Dukes and Dumbledore: Truth and Canonicity in Stories

2019-06-01 · by Sharang Biswas
tagged Blog / Columns

When JK Rowling unceremoniously announced that beloved wizard-headmaster Albus Dumbledore was gay, the hundreds of fans packing Carnegie Hall apparently all fell silent—before bursting into applause [1]. Most fans, myself included, rejoiced. The Potterverse was gay! It was only later that I realised that my reaction was a little peculiar. Nowhere in the text does Homo-dore actually come up. If you squint really hard, you might notice a rainbow spark or two in the seventh book’s biographical entries about Dumbledore, but the series is actually entirely devoid of any overt mentions of queerness (a bit odd in a world where you can literally transform your genitals via magic potions, but there you have it).

Why had a few stray words that Rowling had let slip in response to a fan question so changed my outlook of an entire world—a fictional world, a world constructed in the imagination, but a world nonetheless. Dumbledore never really talks about his sex life in the books; I could have just decided for myself that he was gay and basked in my own version of the Potterverse, but no, hearing the author declare unequivocally that Dumbledore was gay—that made all the difference.

Which is weird.

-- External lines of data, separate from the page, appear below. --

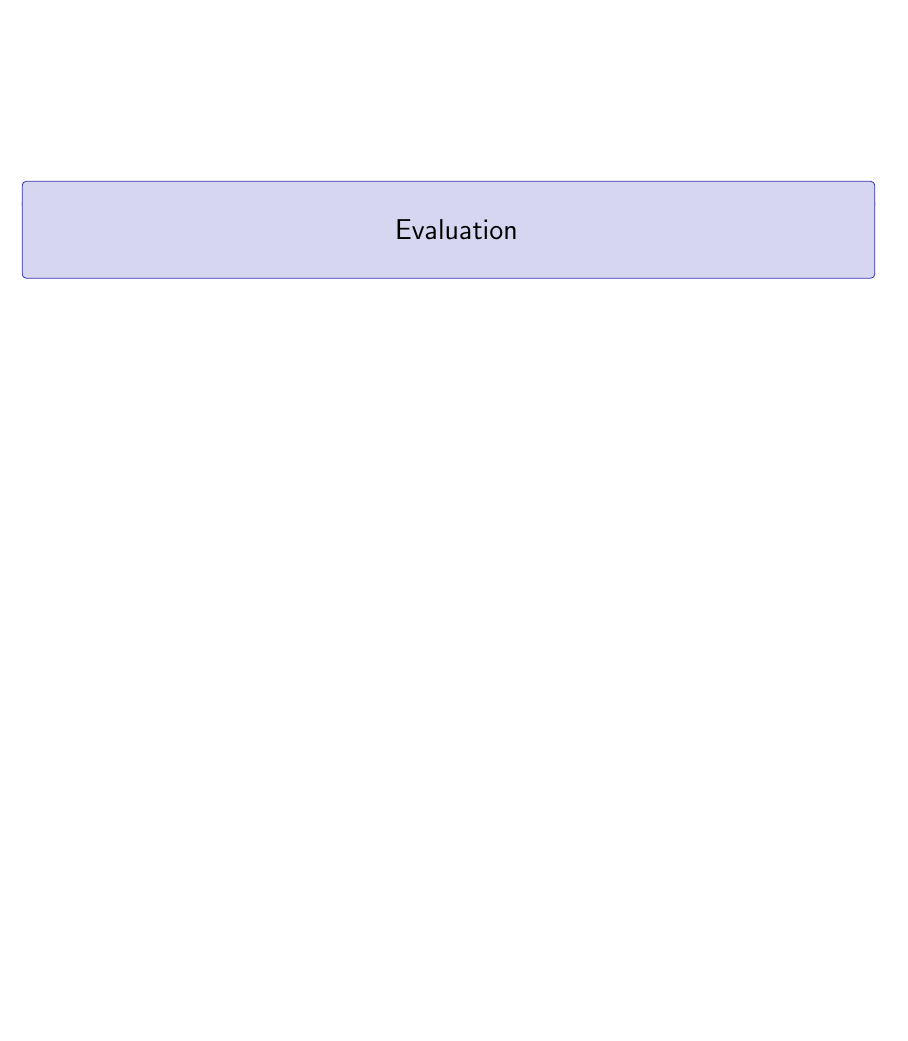
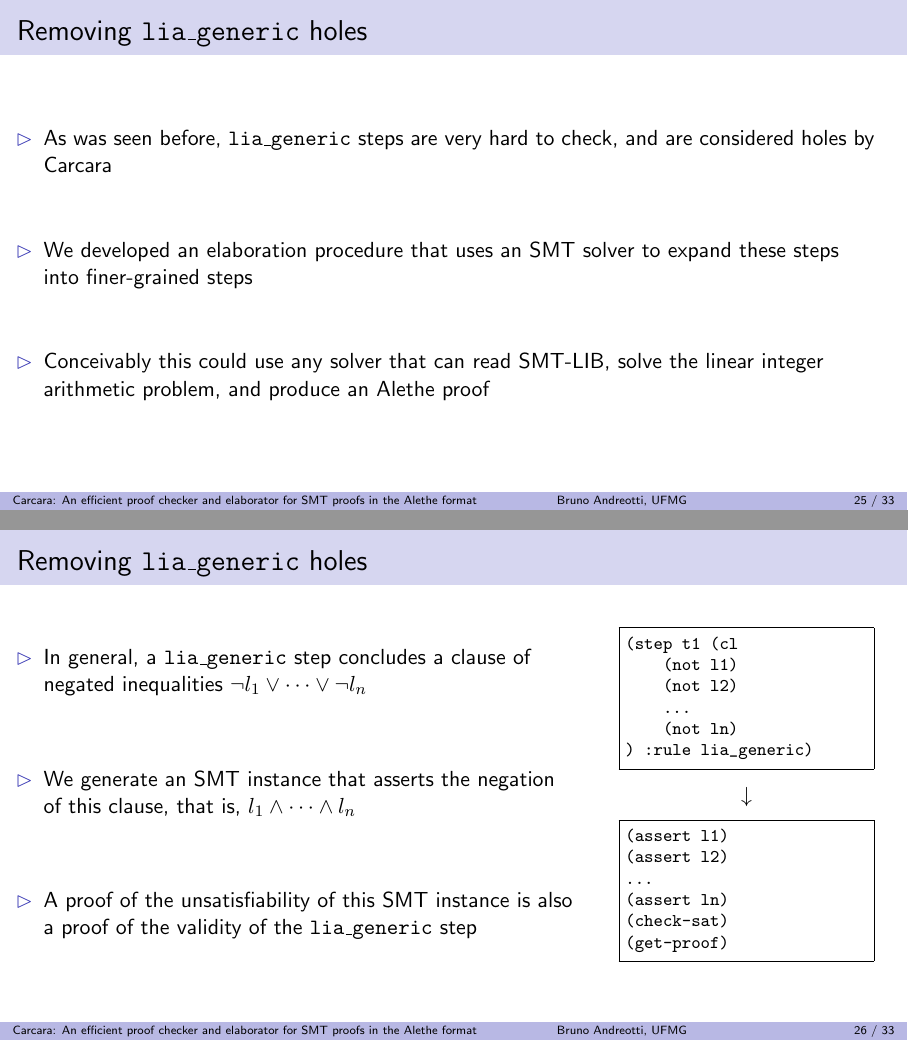
Before and after one commit to bpandreotti/carcara-talk, LaTeX slides (talk.tex): page 32 of 38 before the commit and pages 32 and 33 of 41 after it, the two joined at a grey line, the shorter picture padded with empty space. Compiled offline with pdfLaTeX.

Commit message:
Add section about elaboration of `lia_generic`

```diff
--- a/talk.tex
+++ b/talk.tex
@@ -1018,3 +1018,56 @@ proofs in the Alethe format}
   \end{itemize}
 \end{frame}
 
+\begin{frame}
+  \frametitle{Removing \texttt{lia\_generic} holes}
+  \begin{itemize}
+    \item As was seen before, \texttt{lia\_generic} steps are very hard to
+    check, and are considered holes by Carcara
+    \vitem We developed an elaboration procedure that uses an SMT solver to
+    expand these steps into finer-grained steps
+    \vitem Conceivably this could use any solver that can read SMT-LIB, solve
+    the linear integer arithmetic problem, and produce an Alethe proof
+  \end{itemize}
+\end{frame}
+
+\begin{frame}[fragile]
+  \frametitle{Removing \texttt{lia\_generic} holes}
+  \begin{minipage}[c][0.6 \textheight]{0.65 \textwidth}
+    \begin{itemize}
+      \item In general, a \texttt{lia\_generic} step concludes a clause of
+      negated inequalities $\neg l_1 \lor \cdots \lor \neg l_n$
+      \vitem We generate an SMT instance that asserts the negation of this
+      clause, that is, $l_1 \land \cdots \land l_n$
+      \vitem A proof of the unsatisfiability of this SMT instance is also a
+      proof of the validity of the \texttt{lia\_generic} step
+    \end{itemize}
+  \end{minipage}
+  \hfill
+  \begin{minipage}[c]{0.3 \textwidth}
+    \begin{minted}[autogobble, fontsize=\footnotesize, frame=single]{smtlib2.py -x}
+      (step t1 (cl
+          (not l1)
+          (not l2)
+          ...
+          (not ln)
+      ) :rule lia_generic)
+    \end{minted}
+    $$\downarrow$$
+    \begin{minted}[autogobble, fontsize=\footnotesize, frame=single]{smtlib2.py -x}
+      (assert l1)
+      (assert l2)
+      ...
+      (assert ln)
+      (check-sat)
+      (get-proof)
+    \end{minted}
+  \end{minipage}
+\end{frame}
+
+\begin{frame}[fragile]
+  \frametitle{Removing \texttt{lia\_generic} holes}
+  \begin{itemize}
+    \item Now, Carcara sends this SMT instance to cvc5 and asks for an Alethe
+    proof
+    \vitem If one is provided before a timeout, it is inserted in the place of
+    the \texttt{lia\_generic} step
@@ -1020,0 +1077 @@ proofs in the Alethe format}
+    (step t1 (cl (not l1) (not l2) ... (not ln)) :rule lia_generic)
```
Also changed, not shown: talk.tex (18 more changed lines).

“We prefer the imagined integrity of a metaphysical object to the stable version that we observe,” writes Espen Aarseth, referring specifically to our idealized notion of a “transcendental text” [2]. And apparently, authors have tremendous power over these psychic ur-texts, even though we as readers and film-goers construct much of the story in our own heads. The idea of “canon” in stories—that there’s one “true” version of a fiction, the fiction that “really happened,” and that it is controlled by the author—is potent.

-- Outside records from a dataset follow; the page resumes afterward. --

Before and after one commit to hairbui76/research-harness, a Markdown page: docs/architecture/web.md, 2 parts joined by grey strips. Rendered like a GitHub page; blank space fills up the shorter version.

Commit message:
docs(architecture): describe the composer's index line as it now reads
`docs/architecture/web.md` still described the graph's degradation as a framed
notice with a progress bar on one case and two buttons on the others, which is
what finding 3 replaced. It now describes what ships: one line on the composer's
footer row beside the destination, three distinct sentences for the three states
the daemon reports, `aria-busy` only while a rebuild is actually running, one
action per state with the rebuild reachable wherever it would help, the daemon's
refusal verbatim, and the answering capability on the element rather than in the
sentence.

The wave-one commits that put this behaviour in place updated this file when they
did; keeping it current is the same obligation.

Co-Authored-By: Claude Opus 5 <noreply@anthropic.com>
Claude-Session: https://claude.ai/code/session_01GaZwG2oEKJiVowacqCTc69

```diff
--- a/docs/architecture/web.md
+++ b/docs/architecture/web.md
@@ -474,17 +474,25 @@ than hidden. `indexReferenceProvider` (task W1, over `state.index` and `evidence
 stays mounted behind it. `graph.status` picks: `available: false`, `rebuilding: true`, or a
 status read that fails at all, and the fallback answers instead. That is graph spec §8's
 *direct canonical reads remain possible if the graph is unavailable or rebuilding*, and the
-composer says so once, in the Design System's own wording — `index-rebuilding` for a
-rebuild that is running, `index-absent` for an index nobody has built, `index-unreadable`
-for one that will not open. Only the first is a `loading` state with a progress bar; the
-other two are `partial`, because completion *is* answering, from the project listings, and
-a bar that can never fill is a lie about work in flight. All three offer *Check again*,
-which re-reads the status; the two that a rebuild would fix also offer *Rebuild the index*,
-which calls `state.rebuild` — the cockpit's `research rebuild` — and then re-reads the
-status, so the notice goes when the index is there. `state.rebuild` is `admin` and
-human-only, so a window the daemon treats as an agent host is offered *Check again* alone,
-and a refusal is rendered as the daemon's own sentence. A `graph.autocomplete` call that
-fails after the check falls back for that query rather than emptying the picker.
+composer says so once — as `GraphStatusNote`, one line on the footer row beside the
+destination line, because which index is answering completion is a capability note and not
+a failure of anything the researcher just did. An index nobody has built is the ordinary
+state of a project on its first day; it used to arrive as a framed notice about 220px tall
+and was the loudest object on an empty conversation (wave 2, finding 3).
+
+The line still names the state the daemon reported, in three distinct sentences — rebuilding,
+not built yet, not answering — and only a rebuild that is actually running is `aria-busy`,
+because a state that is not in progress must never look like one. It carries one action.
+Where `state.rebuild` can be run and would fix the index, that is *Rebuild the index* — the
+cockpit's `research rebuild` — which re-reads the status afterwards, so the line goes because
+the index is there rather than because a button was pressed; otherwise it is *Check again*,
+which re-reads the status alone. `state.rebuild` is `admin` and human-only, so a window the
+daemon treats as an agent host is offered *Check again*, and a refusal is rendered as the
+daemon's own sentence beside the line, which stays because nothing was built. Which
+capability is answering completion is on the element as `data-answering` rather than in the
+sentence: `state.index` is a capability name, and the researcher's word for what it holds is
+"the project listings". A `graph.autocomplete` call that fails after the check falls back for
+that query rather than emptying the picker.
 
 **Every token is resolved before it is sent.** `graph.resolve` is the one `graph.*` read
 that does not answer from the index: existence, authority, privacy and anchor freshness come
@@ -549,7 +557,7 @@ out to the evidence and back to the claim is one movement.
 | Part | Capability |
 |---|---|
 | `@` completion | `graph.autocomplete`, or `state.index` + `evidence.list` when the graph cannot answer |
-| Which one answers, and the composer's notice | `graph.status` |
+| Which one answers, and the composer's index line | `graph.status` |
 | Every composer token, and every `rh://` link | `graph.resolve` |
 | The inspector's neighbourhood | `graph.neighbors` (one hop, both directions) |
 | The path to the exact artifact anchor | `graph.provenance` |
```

Partly because we revere canon as the inviolable writ of an omniscient Author, we feel betrayed when the story deviates too much from what we expect or when beloved characters do things contrary to what our perspectives dictate. Game of Thrones fans, for instance, were so upset at HBO’s handling of the show’s 8th season that they started a petition to remake the season [3]. Again though, notice that the fans required another authored version of the story for it to be considered “real.”

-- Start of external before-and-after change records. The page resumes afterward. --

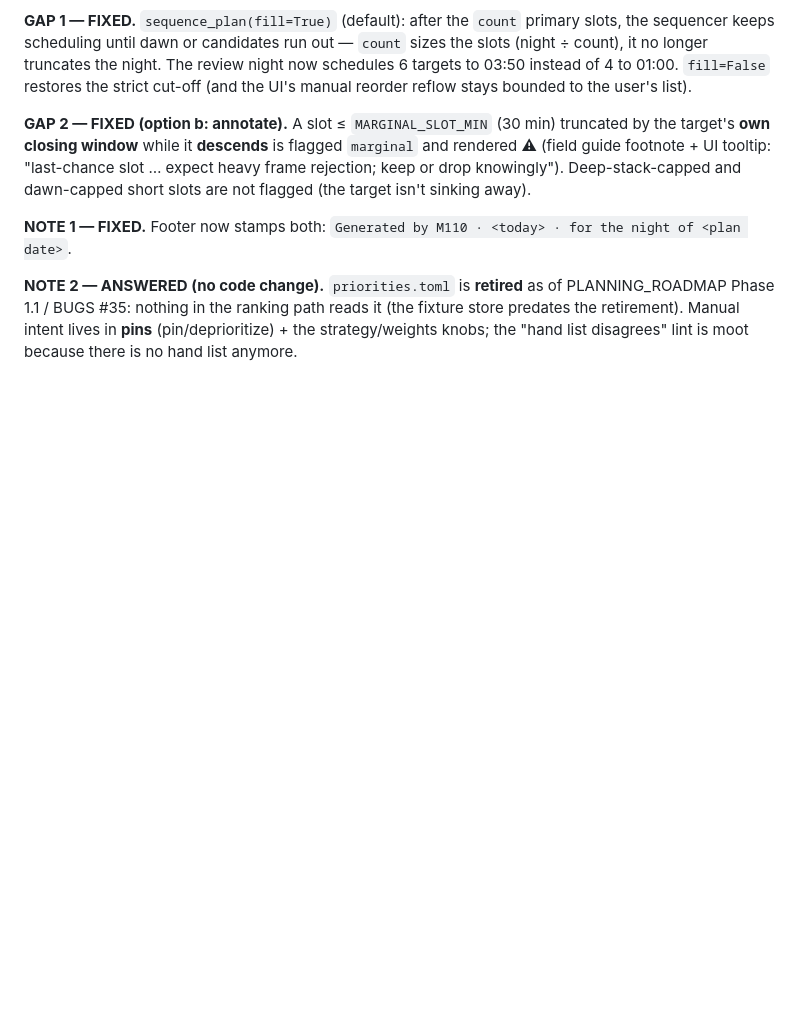
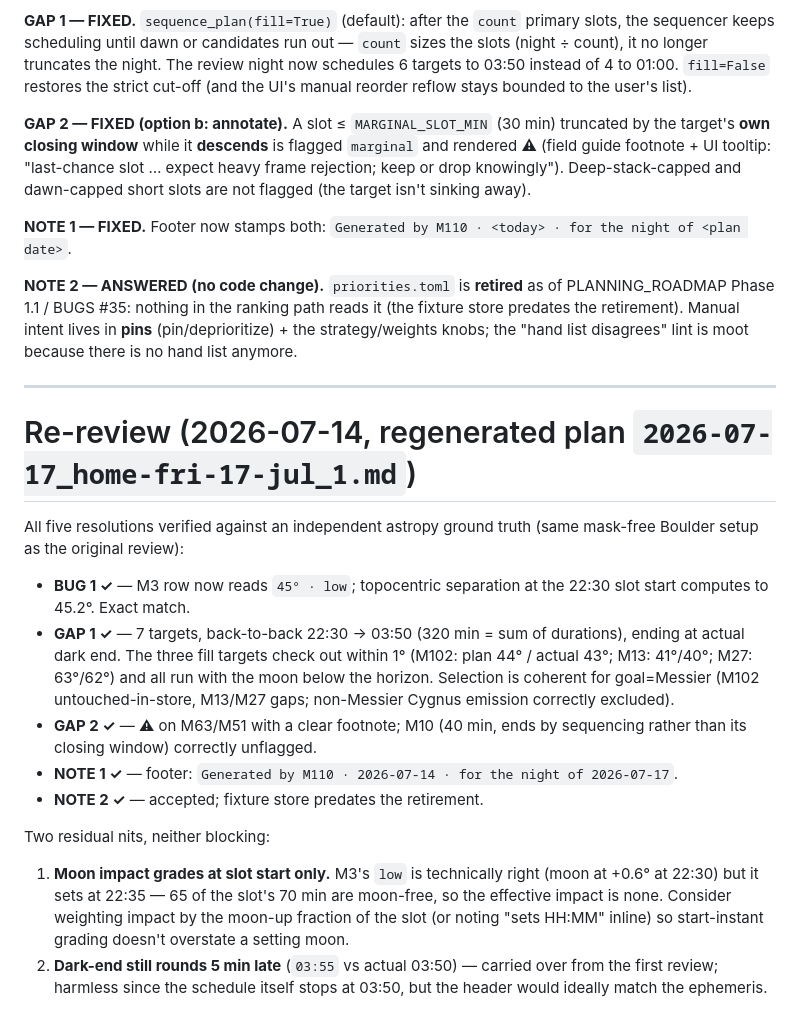
Before and after one commit to mjm1138/m110, a Markdown page: PLANNING_BUGS.md, the part around the change. GitHub-like rendering; blank space fills up the shorter version.

Commit message:
PLANNING_BUGS.md: re-review of regenerated plan — all five resolutions verified
Ground-truth checks pass (45° moon sep exact; fill targets within 1°; ⚠ flags
and footer correct). Two residual nits: moon impact graded at slot start only
(setting moon overstated), dark-end header 5 min late.

Co-Authored-By: Claude Fable 5 <noreply@anthropic.com>

```diff
--- a/PLANNING_BUGS.md
+++ b/PLANNING_BUGS.md
@@ -118,3 +118,35 @@ PLANNING_ROADMAP Phase 1.1 / BUGS #35: nothing in the ranking path reads it
 (the fixture store predates the retirement). Manual intent lives in **pins**
 (pin/deprioritize) + the strategy/weights knobs; the "hand list disagrees" lint
 is moot because there is no hand list anymore.
+
+---
+
+# Re-review (2026-07-14, regenerated plan `2026-07-17_home-fri-17-jul_1.md`)
+
+All five resolutions verified against an independent astropy ground truth
+(same mask-free Boulder setup as the original review):
+
+- **BUG 1 ✓** — M3 row now reads `45° · low`; topocentric separation at the
+  22:30 slot start computes to 45.2°. Exact match.
+- **GAP 1 ✓** — 7 targets, back-to-back 22:30 → 03:50 (320 min = sum of
+  durations), ending at actual dark end. The three fill targets check out
+  within 1° (M102: plan 44° / actual 43°; M13: 41°/40°; M27: 63°/62°) and all
+  run with the moon below the horizon. Selection is coherent for goal=Messier
+  (M102 untouched-in-store, M13/M27 gaps; non-Messier Cygnus emission
+  correctly excluded).
+- **GAP 2 ✓** — ⚠ on M63/M51 with a clear footnote; M10 (40 min, ends by
+  sequencing rather than its closing window) correctly unflagged.
+- **NOTE 1 ✓** — footer: `Generated by M110 · 2026-07-14 · for the night of
+  2026-07-17`.
+- **NOTE 2 ✓** — accepted; fixture store predates the retirement.
+
+Two residual nits, neither blocking:
+
+1. **Moon impact grades at slot start only.** M3's `low` is technically right
+   (moon at +0.6° at 22:30) but it sets at 22:35 — 65 of the slot's 70 min are
+   moon-free, so the effective impact is none. Consider weighting impact by
+   the moon-up fraction of the slot (or noting "sets HH:MM" inline) so
+   start-instant grading doesn't overstate a setting moon.
+2. **Dark-end still rounds 5 min late** (`03:55` vs actual 03:50) — carried
+   over from the first review; harmless since the schedule itself stops at
+   03:50, but the header would ideally match the ephemeris.
```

The thing is, as Aarseth puts it, “textual integrity…is a cultural construct.” He continues to say “so is our notion of what constitutes a text itself—not only our conception of its function, but also what it appears to be made of and what conditions have to be met for us to acknowledge its existence.” [2] We create stories in our heads. Yes, they’re based on breadcrumbs authors may leave for us, but the experience of a story is a personal one. Evan Torner and David Jara go so far as to support “an understanding of fiction as a form of make believe and role-play.” [4]

This is somewhat true for all kinds of stories, even those we consider to be nonfiction. We love being told about the past, for example. Only if events are written down by someone are they crowned History, capital ‘H’ jaunty and gleaming. But the lines between history and mere story are blurry. Rebecca Slitt, partner and editor at Choice of Games, happens to have been a professor of history in a previous career. When I asked her how her academic training had informed her work with interactive fiction, she mentioned that what really helped her was the understanding that “historical narratives are always constructed by the person writing them and by the society in which that person lived.” Diving into her scholarly publications shows that her research echoes this sentiment. In her article, The Two Deaths of William Longsword: Wace, William of Malmesbury, and the Norman Past, Slitt writes about two specific chroniclers who not only dissent from the mainstream biographies of the second duke of Normandy but also deliberately shroud their assertions in historical doubt in order to protect themselves from backlash; to Slitt, “the question of historical accuracy versus invention is a thorny one.” [5]

I wouldn’t be writing this, of course, if games didn’t come into the picture. Games are funny when it comes to canon because we don’t simply consume the narrative in a game: we shape it (or at the very least, we feel like we shaped it). I’ve mentioned in a previous essay, Rituals, Cheating, and the Dream of Possibility, that my (and many folks’) tendency to give primacy to one version of events in a game, even though I’m aware of the directions into which the narrative might branch [6].  EA’s Star Wars: Knights of the Old Republic famously boasted multiple endings [7] and while the series considers one of them to be “canon” with regards to sequels, I can’t help but think of “my” ending as the real one. More modern games go a step further and implement technology to import players’ choices and make them canon: your choices within Dragon Age: Origins[8] complex, branched plot carry forward into its sequels. Even on the IF front, titles such as Choice of Games’ Superlatives: Shattered Worlds [9] allow you to import data from its prequels.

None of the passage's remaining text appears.